Handmade amusement in a spacious backyard.
The more I travel around Japan, the more I find myself excited about curious spots interest. In Japanese, they’re collectively known as “chin supotto” (珍スポット)—off the beaten path locations that generate interest because of an odd quality about them. They are often unpolished, somewhat outrageous, and leave you thinking, “What strange mind would come up this?” As an oddball myself, I gravitate toward strange things, and Puramu no Kuni is definitely one of them.
Orchard Turned Playground
The name “Puramu no Kuni” (プラムの国) translates to “Plum Country.” The orchard is located among many others in Gunma that offer fruit picking, and as the name suggests, they mainly offer plum. In what I could only assume as a way to attract more customers even when plum is offseason, the orchard transformed part of its lot into a playground that offers a variety of attractions, all with an unpolished quality about them.
Entrance costs JPY 400, and as soon as you get in, you are met by two bunnies in a cage. Right beside them is a pile of lettuce that you can freely feed them.
Beside the bunnies is Hana-chan, a spirited Corgi whom you are sure not to miss. She likes to bark to get your attention, and she wags her tail in greeting as soon as you approach.

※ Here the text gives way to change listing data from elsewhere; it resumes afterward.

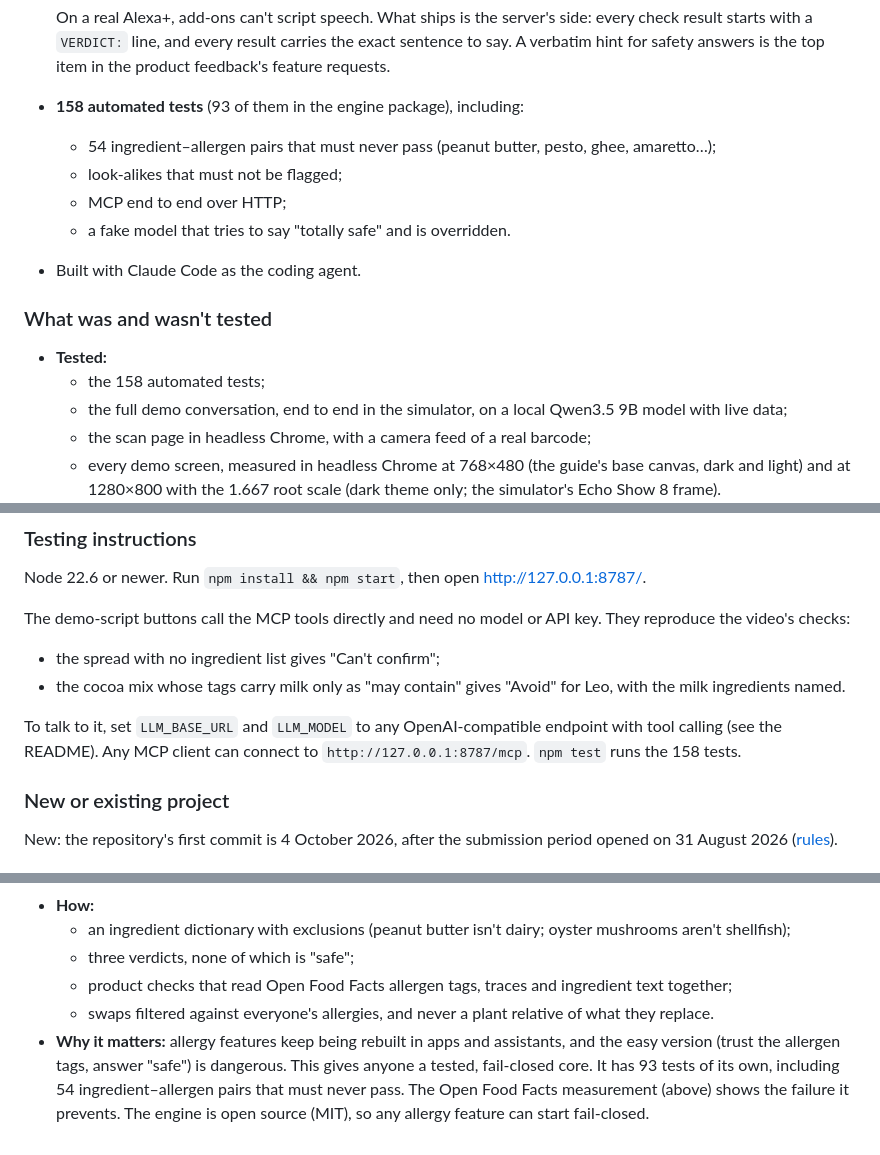
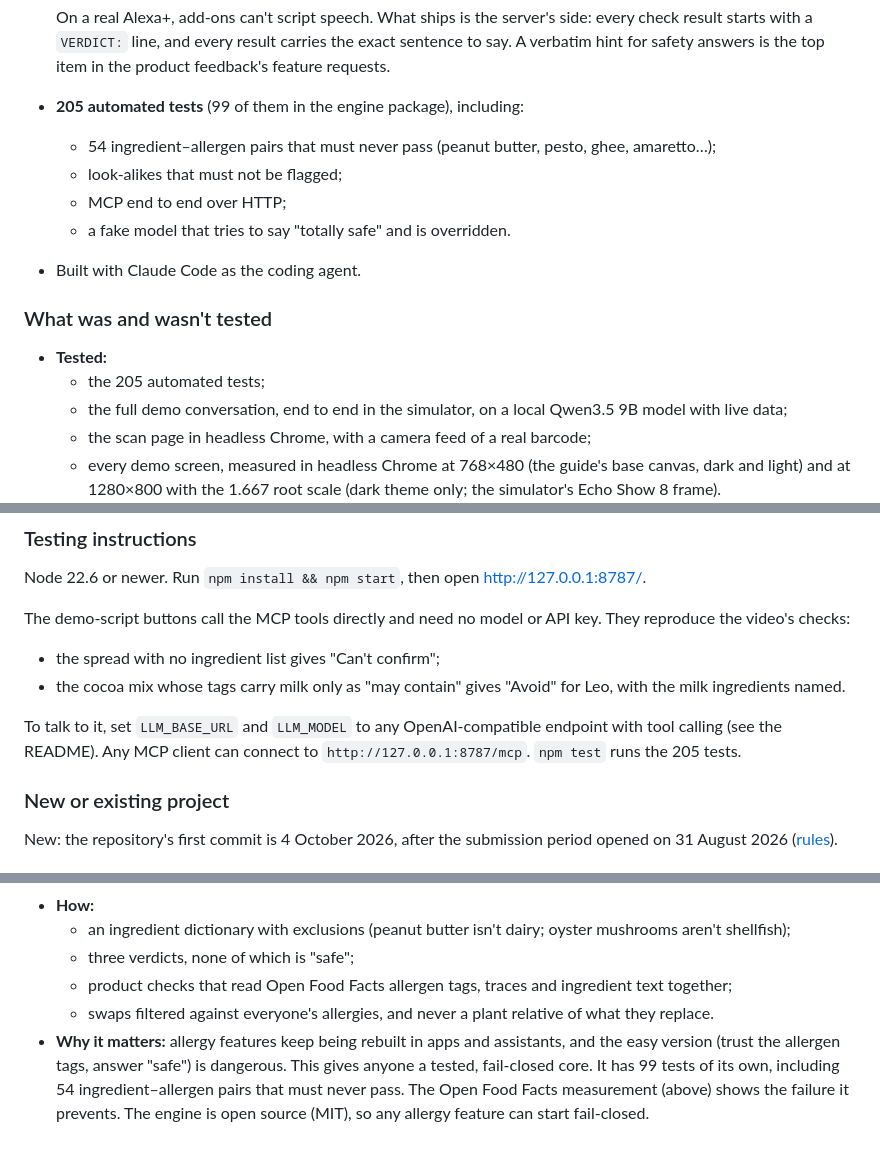
Before and after one commit to Quillrun/allergy-crosscheck, a Markdown page: docs/SUBMISSION.md, 3 parts joined by grey strips. GitHub-like rendering.

```diff
--- a/docs/SUBMISSION.md
+++ b/docs/SUBMISSION.md
@@ -69,7 +69,7 @@ Say Maya can't have peanuts or tree nuts, and Leo from next door, who can't have
   - a **no-tool guard**: a keyword filter that blocks common verdict and action phrases when no tool has returned a result.
 
   On a real Alexa+, add-ons can't script speech. What ships is the server's side: every check result starts with a `VERDICT:` line, and every result carries the exact sentence to say. A verbatim hint for safety answers is the top item in the product feedback's feature requests.
-- **158 automated tests** (93 of them in the engine package), including:
+- **205 automated tests** (99 of them in the engine package), including:
   - 54 ingredient–allergen pairs that must never pass (peanut butter, pesto, ghee, amaretto…);
   - look-alikes that must not be flagged;
   - MCP end to end over HTTP;
@@ -78,7 +78,7 @@ Say Maya can't have peanuts or tree nuts, and Leo from next door, who can't have
 
 ### What was and wasn't tested
 - **Tested:**
-  - the 158 automated tests;
+  - the 205 automated tests;
   - the full demo conversation, end to end in the simulator, on a local Qwen3.5 9B model with live data;
   - the scan page in headless Chrome, with a camera feed of a real barcode;
   - every demo screen, measured in headless Chrome at 768×480 (the guide's base canvas, dark and light) and at 1280×800 with the 1.667 root scale (dark theme only; the simulator's Echo Show 8 frame).
@@ -149,7 +149,7 @@ The demo-script buttons call the MCP tools directly and need no model or API key
 - the spread with no ingredient list gives "Can't confirm";
 - the cocoa mix whose tags carry milk only as "may contain" gives "Avoid" for Leo, with the milk ingredients named.
 
-To talk to it, set `LLM_BASE_URL` and `LLM_MODEL` to any OpenAI-compatible endpoint with tool calling (see the README). Any MCP client can connect to `http://127.0.0.1:8787/mcp`. `npm test` runs the 158 tests.
+To talk to it, set `LLM_BASE_URL` and `LLM_MODEL` to any OpenAI-compatible endpoint with tool calling (see the README). Any MCP client can connect to `http://127.0.0.1:8787/mcp`. `npm test` runs the 205 tests.
 
 ### New or existing project
 New: the repository's first commit is 4 October 2026, after the submission period opened on 31 August 2026 ([rules](https://amazonappdev2026.devpost.com/rules)).
@@ -246,4 +246,4 @@ Paste `docs/FRICTION_LOG.md`: seven entries, in the format the rules ask for.
   - three verdicts, none of which is "safe";
   - product checks that read Open Food Facts allergen tags, traces and ingredient text together;
   - swaps filtered against everyone's allergies, and never a plant relative of what they replace.
-- **Why it matters:** allergy features keep being rebuilt in apps and assistants, and the easy version (trust the allergen tags, answer "safe") is dangerous. This gives anyone a tested, fail-closed core. It has 93 tests of its own, including 54 ingredient–allergen pairs that must never pass. The Open Food Facts measurement (above) shows the failure it prevents. The engine is open source (MIT), so any allergy feature can start fail-closed.
+- **Why it matters:** allergy features keep being rebuilt in apps and assistants, and the easy version (trust the allergen tags, answer "safe") is dangerous. This gives anyone a tested, fail-closed core. It has 99 tests of its own, including 54 ingredient–allergen pairs that must never pass. The Open Food Facts measurement (above) shows the failure it prevents. The engine is open source (MIT), so any allergy feature can start fail-closed.
```
Also changed, not shown: other parts of docs/SUBMISSION.md (+1 -1 lines), README.md (+2 -2 lines).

From Hana’s spot, you’ll have to make your way down to Variety Plaza (バラエティー広場) where a cluster of attractions await.
You can ride a wooden swing…
…go down slides, balance your way on poles, or go through tiny boxes.
If you want to play a see-saw version of tug-o-war, there’s a game for that too.
There’s a punching bag if you have pent-up frustration to release.
And even space to play sports like basketball, golf, darts and badminton.
If you get tired of playing, the bunny house is right next to the attractions so you can surround yourself with furry friends.
Careful though, they’re eager to meet you when you open the door.
Cave of Terrors (恐怖の洞窟)
The attraction that Puramu no Kuni is most known for is the so-called “Kyōfu no Dōkutsu,” or “Cave of Terrors” in English. At a glance, it looks like the horror house you would find at a local fair, and the sheer campiness of it makes it look like it sprang out of a B-grade horror movie.
Make no mistake, however, as I actually got scared going in the cave. The route is a lot a longer than it looks from the outside, and you’re basically entering an earthen tunnel, so the temperature drops as soon as you get in. You’ll have to crouch and make your way through narrow spaces, and while there are no staff members waiting to jump from behind and scare you, plenty of surprises lie in wait. Oh, and there’s a living thing waiting to greet you, too, but I won’t spoil the surprise.
In my opinion, what makes Puramu no Kuni work is the simplicity of it. There’s a sense of adventure in finding the place as it’s not as accessible as the usual sightseeing spots. There’s an element of a nostalgia in the mundanity of the handiwork; it’s as if you’re playing in your grandparents’ backyard. Lastly, the fact that place is removed from crowds and long lines make it an excellent chin supotto, a hidden gem in the depths of Gunma.
How to Get There
Puramu no Kuni (プラムの国)
Minakami, Gunma Prefecture
Google Maps URL
Official Website (Japanese Only)
Entrance Fee: JPY 400
Business Hours: Sat to Thur 9:00-16:00, Fridays 9:00-15:00
Access: From JR JōetsuLine Gokan Station (後閑駅 ), ride the bus goes to either Sarugakyo (猿ヶ京) or Takumi no Sato (たくみの里) and get off at Imajuku Bus Stop (今宿). Puramu no Kuni is a 10-minute walk from there.